§ WHAT YOU HAVE TO DO: Search the data for "home". Each line containing it is to be copied.

§ ENTRIES PROVIDED:
'''

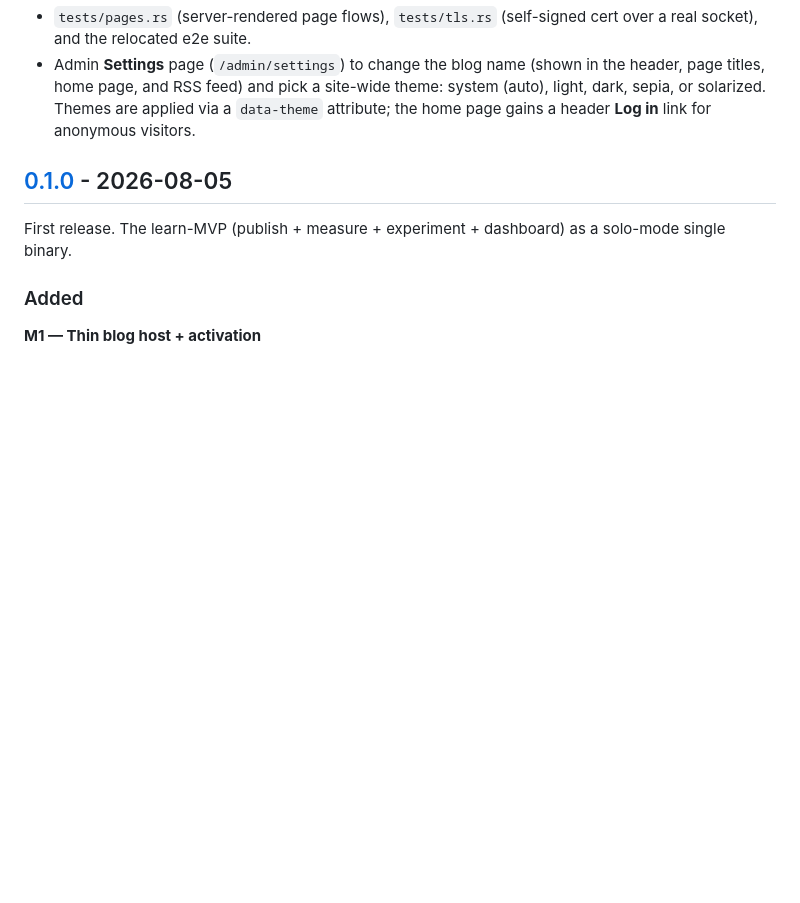
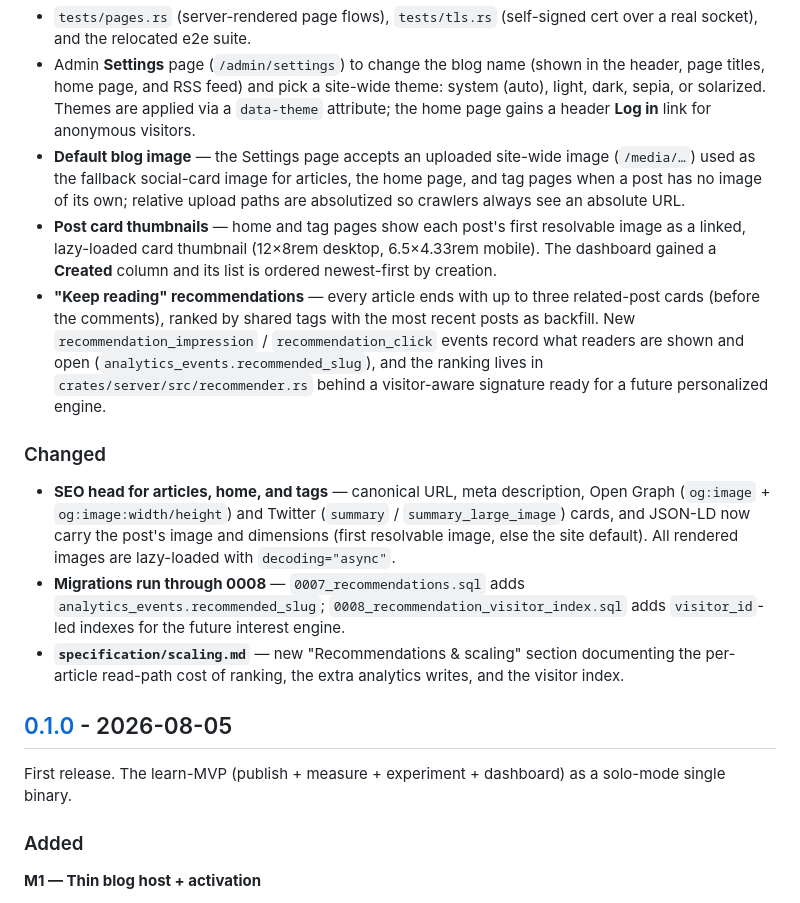
Before and after one commit to DavidNeurieder/Forgepost, a Markdown page: CHANGELOG.md, the part around the change. Drawn GitHub-style; blank space fills up the shorter version.

```diff
--- a/CHANGELOG.md
+++ b/CHANGELOG.md
@@ -30,6 +30,35 @@ and this project adheres to [Semantic Versioning](https://semver.org/spec/v2.0.0
   theme: system (auto), light, dark, sepia, or solarized. Themes are applied
   via a `data-theme` attribute; the home page gains a header **Log in** link
   for anonymous visitors.
+- **Default blog image** — the Settings page accepts an uploaded site-wide
+  image (`/media/…`) used as the fallback social-card image for articles, the
+  home page, and tag pages when a post has no image of its own; relative upload
+  paths are absolutized so crawlers always see an absolute URL.
+- **Post card thumbnails** — home and tag pages show each post's first
+  resolvable image as a linked, lazy-loaded card thumbnail (12×8rem desktop,
+  6.5×4.33rem mobile). The dashboard gained a **Created** column and its list
+  is ordered newest-first by creation.
+- **"Keep reading" recommendations** — every article ends with up to three
+  related-post cards (before the comments), ranked by shared tags with the most
+  recent posts as backfill. New `recommendation_impression` /
+  `recommendation_click` events record what readers are shown and open
+  (`analytics_events.recommended_slug`), and the ranking lives in
+  `crates/server/src/recommender.rs` behind a visitor-aware signature ready for
+  a future personalized engine.
+
+### Changed
+
+- **SEO head for articles, home, and tags** — canonical URL, meta description,
+  Open Graph (`og:image` + `og:image:width/height`) and Twitter
+  (`summary` / `summary_large_image`) cards, and JSON-LD now carry the post's
+  image and dimensions (first resolvable image, else the site default). All
+  rendered images are lazy-loaded with `decoding="async"`.
+- **Migrations run through 0008** — `0007_recommendations.sql` adds
+  `analytics_events.recommended_slug`; `0008_recommendation_visitor_index.sql`
+  adds `visitor_id`-led indexes for the future interest engine.
+- **`specification/scaling.md`** — new "Recommendations & scaling" section
+  documenting the per-article read-path cost of ranking, the extra analytics
+  writes, and the visitor index.
 
 ## [0.1.0] - 2026-08-05
 
```
Also changed, not shown: README.md (+9 -3 lines).
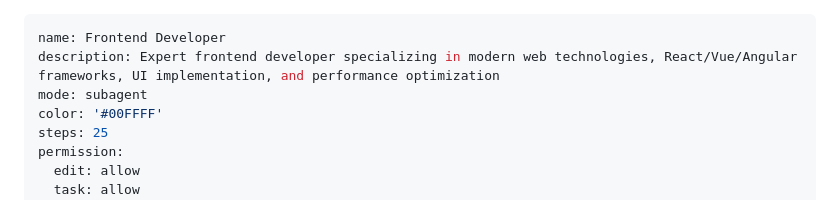
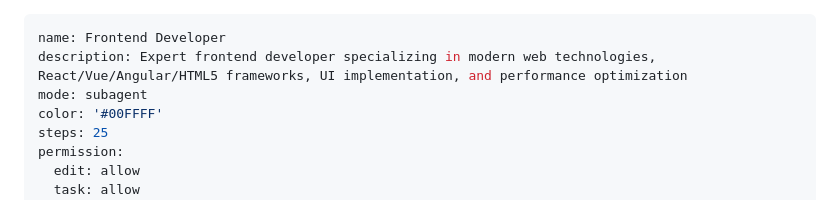
Before and after one commit to data-intelligence-analysis/ai-assistants, a Markdown page: agents/opensource/frontend-developer.md, the part around the change. Drawn GitHub-style.

Commit message:
Update frontend-developer.md add HTML5 Skill

```diff
--- a/agents/opensource/frontend-developer.md
+++ b/agents/opensource/frontend-developer.md
@@ -1,6 +1,6 @@
 ---
 name: Frontend Developer
-description: Expert frontend developer specializing in modern web technologies, React/Vue/Angular frameworks, UI implementation, and performance optimization
+description: Expert frontend developer specializing in modern web technologies, React/Vue/Angular/HTML5 frameworks, UI implementation, and performance optimization
 mode: subagent
 color: '#00FFFF'
 steps: 25
```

'''

§ ANSWER TO THIS EXERCISE:
   via a `data-theme` attribute; the home page gains a header **Log in** link
+  home page, and tag pages when a post has no image of its own; relative upload
+- **Post card thumbnails** — home and tag pages show each post's first
+- **SEO head for articles, home, and tags** — canonical URL, meta description,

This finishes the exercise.